**Required work**
Across all of the records below, determine the number of lines containing the string "keras"; reply with that number only.

== == ==

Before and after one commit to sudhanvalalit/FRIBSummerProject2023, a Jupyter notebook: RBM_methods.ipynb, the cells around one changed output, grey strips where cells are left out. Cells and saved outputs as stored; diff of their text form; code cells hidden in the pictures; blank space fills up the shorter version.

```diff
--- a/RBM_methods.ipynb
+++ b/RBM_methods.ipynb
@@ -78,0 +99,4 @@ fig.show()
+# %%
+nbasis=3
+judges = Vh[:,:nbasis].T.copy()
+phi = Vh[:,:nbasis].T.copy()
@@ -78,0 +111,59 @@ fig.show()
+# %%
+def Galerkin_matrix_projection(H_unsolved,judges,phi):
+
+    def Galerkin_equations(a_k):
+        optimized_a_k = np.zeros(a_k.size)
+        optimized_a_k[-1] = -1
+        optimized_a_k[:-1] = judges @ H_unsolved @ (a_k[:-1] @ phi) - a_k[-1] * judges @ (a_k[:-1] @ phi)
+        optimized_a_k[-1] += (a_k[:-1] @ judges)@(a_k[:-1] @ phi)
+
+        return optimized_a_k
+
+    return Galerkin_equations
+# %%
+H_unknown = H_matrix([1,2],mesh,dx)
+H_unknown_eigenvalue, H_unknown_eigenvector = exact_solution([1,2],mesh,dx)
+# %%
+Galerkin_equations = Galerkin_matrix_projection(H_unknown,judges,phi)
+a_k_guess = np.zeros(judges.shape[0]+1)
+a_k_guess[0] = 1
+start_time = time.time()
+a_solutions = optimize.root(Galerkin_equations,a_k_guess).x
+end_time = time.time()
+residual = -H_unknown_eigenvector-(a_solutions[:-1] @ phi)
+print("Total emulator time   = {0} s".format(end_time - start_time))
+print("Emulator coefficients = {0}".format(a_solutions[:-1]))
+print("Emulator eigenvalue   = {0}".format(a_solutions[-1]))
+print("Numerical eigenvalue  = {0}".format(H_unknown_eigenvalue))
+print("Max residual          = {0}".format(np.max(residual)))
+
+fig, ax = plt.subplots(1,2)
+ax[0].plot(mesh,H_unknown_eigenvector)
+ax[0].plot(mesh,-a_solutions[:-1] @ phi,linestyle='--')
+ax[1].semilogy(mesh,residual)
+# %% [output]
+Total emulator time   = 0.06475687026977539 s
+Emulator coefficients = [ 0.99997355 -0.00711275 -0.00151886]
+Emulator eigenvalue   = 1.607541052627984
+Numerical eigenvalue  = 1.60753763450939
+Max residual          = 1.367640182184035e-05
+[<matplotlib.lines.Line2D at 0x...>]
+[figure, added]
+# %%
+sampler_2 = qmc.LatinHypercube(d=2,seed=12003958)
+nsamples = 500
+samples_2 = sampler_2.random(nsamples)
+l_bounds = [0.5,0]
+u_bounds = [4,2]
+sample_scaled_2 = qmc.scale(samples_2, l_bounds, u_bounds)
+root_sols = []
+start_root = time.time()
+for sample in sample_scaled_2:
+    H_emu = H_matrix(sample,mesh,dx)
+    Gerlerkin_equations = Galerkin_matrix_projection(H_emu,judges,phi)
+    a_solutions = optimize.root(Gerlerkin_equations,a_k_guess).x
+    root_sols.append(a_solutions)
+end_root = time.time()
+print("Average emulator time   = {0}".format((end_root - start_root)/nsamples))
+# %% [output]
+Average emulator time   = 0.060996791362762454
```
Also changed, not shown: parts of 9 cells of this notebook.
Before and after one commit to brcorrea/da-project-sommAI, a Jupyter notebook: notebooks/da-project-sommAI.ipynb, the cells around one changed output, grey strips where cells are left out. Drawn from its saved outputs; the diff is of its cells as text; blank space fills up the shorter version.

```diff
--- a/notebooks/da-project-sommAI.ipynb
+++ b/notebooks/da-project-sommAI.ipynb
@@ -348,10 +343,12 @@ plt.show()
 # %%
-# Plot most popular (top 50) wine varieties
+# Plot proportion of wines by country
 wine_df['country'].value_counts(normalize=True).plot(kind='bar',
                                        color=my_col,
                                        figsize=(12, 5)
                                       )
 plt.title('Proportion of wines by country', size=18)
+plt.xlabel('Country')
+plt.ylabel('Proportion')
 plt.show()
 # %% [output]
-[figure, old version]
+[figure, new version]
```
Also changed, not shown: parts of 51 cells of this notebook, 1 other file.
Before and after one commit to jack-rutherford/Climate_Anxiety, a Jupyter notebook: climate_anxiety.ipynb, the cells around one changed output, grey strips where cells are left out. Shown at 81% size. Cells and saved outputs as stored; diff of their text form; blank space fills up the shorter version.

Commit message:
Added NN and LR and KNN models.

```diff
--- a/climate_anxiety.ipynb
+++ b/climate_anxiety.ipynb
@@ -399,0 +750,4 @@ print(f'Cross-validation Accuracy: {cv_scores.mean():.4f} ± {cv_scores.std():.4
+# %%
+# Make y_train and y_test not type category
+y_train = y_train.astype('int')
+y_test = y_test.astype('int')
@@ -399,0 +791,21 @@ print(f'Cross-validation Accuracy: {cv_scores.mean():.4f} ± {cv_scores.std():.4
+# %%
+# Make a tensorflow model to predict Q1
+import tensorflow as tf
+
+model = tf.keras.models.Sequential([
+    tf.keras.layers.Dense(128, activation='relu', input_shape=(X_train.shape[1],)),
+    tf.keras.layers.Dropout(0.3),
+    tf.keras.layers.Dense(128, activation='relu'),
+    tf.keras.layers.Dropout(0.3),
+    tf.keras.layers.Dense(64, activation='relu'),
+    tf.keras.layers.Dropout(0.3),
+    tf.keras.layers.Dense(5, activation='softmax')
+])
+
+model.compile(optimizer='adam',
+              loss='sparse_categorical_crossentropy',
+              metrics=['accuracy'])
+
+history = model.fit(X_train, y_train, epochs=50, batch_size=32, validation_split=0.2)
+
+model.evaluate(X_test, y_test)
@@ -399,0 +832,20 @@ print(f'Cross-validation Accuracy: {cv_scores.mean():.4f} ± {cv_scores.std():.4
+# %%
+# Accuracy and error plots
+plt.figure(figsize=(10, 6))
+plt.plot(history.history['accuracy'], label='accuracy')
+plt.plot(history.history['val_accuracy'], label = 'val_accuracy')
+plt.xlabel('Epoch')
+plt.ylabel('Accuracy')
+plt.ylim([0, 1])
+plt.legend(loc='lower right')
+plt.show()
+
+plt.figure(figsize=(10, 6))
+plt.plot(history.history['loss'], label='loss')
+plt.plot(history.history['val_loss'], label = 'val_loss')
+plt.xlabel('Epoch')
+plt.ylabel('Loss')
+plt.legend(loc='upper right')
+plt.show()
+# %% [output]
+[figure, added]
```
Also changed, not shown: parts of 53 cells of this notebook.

== == ==

**Solution to this exercise**
8